- _Work to be completed_: Lines in the listing below that hold "Grill" are the ones to copy.
★ ★ ★ ★
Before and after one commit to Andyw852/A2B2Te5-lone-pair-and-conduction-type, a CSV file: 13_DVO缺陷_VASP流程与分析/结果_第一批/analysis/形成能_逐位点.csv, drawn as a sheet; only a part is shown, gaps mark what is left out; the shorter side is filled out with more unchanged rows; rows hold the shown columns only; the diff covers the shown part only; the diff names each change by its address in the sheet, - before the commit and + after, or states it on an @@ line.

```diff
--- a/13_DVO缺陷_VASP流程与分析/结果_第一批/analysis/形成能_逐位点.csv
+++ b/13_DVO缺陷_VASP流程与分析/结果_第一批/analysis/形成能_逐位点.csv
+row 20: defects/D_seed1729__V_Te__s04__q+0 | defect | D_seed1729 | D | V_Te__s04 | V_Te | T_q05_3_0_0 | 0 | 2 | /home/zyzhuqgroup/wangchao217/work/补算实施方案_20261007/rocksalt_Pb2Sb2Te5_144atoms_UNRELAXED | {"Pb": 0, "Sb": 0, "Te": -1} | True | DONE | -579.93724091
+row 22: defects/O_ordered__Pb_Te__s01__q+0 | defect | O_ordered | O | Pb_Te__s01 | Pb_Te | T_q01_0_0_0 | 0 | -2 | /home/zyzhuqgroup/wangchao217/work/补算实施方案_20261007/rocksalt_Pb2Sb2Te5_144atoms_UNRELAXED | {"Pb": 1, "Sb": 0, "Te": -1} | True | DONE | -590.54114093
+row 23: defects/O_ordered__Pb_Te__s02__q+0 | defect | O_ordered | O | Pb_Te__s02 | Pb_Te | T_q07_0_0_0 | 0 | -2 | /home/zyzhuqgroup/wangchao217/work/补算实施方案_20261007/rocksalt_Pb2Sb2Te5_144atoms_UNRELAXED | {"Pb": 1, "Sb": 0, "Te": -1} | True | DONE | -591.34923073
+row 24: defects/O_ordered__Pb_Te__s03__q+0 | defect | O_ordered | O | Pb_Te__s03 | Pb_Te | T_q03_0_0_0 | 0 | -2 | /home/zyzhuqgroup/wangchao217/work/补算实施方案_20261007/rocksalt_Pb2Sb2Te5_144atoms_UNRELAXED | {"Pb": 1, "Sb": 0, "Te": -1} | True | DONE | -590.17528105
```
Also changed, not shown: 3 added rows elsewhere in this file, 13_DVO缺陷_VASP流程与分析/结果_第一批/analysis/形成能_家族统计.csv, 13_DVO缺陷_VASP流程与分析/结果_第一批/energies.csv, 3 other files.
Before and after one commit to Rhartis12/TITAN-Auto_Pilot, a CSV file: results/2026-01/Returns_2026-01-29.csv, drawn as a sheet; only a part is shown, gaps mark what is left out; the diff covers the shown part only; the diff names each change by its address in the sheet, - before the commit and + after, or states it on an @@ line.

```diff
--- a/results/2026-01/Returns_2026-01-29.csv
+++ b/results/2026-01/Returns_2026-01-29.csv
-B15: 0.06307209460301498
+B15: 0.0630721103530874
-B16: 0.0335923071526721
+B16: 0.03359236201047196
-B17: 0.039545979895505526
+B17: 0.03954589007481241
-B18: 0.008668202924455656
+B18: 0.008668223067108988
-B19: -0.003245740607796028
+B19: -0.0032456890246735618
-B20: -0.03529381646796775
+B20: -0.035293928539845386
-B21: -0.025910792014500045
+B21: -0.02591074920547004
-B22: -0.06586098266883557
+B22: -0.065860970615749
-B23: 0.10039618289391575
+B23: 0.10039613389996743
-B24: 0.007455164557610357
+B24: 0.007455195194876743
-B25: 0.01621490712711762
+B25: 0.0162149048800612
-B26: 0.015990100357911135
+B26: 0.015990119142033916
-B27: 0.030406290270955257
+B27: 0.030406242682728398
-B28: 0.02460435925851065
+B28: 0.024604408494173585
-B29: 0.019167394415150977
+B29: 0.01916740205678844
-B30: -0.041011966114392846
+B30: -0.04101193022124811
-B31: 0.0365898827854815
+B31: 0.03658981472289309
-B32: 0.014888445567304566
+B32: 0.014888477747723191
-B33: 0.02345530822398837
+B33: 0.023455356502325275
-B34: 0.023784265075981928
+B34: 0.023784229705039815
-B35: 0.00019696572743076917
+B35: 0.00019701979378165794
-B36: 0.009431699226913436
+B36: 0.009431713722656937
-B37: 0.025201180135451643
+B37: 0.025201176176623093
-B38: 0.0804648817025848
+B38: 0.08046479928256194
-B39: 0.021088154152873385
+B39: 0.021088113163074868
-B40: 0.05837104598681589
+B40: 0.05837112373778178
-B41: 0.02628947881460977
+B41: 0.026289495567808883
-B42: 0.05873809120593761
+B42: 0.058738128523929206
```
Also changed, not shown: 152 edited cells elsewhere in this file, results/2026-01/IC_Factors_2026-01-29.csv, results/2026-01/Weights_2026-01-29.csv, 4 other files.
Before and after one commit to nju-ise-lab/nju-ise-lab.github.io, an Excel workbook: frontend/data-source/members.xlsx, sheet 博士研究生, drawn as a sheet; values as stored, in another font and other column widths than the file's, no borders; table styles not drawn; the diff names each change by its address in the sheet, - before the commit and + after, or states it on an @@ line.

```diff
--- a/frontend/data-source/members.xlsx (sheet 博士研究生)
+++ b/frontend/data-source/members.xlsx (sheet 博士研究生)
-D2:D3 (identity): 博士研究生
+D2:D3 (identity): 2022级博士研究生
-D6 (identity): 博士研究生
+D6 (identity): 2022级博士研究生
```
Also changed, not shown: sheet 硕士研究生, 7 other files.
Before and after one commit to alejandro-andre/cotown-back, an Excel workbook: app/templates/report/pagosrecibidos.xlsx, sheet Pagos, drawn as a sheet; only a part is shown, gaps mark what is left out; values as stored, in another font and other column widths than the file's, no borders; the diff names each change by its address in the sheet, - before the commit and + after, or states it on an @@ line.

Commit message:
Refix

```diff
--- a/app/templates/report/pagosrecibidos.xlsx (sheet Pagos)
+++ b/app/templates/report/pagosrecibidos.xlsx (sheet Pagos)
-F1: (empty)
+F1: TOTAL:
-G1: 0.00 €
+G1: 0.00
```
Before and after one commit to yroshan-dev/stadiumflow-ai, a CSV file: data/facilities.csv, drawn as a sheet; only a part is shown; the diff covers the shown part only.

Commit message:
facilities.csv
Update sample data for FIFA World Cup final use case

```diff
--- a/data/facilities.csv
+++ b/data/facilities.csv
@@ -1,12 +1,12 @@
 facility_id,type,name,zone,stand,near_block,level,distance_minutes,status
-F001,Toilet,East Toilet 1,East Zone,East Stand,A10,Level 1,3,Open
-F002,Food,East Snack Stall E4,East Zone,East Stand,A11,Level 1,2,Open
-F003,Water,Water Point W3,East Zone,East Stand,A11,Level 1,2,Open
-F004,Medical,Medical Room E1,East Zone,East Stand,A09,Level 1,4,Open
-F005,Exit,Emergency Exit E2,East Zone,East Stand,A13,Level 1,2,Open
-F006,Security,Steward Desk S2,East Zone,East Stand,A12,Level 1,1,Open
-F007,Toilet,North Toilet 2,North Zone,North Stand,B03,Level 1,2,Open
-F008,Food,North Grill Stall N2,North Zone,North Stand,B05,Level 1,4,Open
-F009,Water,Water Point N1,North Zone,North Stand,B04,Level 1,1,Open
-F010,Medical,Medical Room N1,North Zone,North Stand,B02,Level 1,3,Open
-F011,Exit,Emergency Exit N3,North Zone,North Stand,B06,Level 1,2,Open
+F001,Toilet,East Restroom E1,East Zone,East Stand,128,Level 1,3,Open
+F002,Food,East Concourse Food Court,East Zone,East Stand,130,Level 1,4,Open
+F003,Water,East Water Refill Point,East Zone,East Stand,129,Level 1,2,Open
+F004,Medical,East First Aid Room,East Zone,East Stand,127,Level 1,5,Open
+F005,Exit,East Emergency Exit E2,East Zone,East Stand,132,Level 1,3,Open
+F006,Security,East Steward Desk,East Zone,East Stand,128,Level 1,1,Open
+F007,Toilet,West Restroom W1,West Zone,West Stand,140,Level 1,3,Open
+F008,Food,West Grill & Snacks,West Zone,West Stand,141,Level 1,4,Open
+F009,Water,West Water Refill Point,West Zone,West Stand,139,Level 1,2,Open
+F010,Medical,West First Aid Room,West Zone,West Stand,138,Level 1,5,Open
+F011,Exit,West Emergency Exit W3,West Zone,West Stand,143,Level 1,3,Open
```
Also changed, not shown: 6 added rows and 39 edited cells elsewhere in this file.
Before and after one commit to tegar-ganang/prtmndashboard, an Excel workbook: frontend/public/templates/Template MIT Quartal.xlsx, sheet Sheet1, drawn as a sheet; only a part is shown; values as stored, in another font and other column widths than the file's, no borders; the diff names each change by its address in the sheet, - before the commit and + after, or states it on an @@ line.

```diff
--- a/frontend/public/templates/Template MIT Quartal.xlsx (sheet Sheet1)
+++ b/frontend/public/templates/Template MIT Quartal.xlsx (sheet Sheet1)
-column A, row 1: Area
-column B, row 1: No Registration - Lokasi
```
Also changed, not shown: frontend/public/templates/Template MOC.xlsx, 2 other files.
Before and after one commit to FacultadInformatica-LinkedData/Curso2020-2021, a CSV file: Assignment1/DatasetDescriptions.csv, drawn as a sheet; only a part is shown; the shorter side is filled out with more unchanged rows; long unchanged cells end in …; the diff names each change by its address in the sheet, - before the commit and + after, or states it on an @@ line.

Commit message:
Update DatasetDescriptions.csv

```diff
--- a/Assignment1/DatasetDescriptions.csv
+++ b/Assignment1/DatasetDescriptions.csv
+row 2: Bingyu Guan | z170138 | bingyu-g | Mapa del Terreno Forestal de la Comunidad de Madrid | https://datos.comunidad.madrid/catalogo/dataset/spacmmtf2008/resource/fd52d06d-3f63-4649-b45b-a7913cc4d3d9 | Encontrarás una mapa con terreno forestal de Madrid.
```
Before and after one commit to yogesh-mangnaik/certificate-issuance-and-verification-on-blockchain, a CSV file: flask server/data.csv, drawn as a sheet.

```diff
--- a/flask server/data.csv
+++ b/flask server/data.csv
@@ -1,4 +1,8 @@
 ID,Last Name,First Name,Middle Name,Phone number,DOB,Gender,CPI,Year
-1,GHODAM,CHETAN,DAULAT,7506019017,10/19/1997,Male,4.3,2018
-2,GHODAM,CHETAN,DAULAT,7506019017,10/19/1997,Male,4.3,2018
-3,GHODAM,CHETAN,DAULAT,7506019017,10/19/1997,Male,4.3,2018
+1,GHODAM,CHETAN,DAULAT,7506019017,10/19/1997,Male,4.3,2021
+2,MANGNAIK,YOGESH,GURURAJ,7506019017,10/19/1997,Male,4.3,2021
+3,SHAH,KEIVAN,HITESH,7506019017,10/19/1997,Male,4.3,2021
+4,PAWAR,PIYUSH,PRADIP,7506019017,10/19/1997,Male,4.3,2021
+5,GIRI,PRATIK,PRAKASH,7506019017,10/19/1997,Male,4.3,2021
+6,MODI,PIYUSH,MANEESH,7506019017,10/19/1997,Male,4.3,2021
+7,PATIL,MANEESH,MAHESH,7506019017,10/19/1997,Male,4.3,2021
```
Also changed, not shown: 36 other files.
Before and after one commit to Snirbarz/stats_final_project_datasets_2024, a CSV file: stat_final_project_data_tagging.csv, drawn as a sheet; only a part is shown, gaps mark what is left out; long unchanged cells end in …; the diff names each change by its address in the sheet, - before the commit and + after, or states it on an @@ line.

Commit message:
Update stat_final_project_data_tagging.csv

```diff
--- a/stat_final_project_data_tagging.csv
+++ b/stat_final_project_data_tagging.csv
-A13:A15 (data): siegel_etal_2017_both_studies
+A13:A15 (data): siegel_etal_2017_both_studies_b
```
★ ★ ★ ★
- _Solution_:
-F008,Food,North Grill Stall N2,North Zone,North Stand,B05,Level 1,4,Open
+F008,Food,West Grill & Snacks,West Zone,West Stand,141,Level 1,4,Open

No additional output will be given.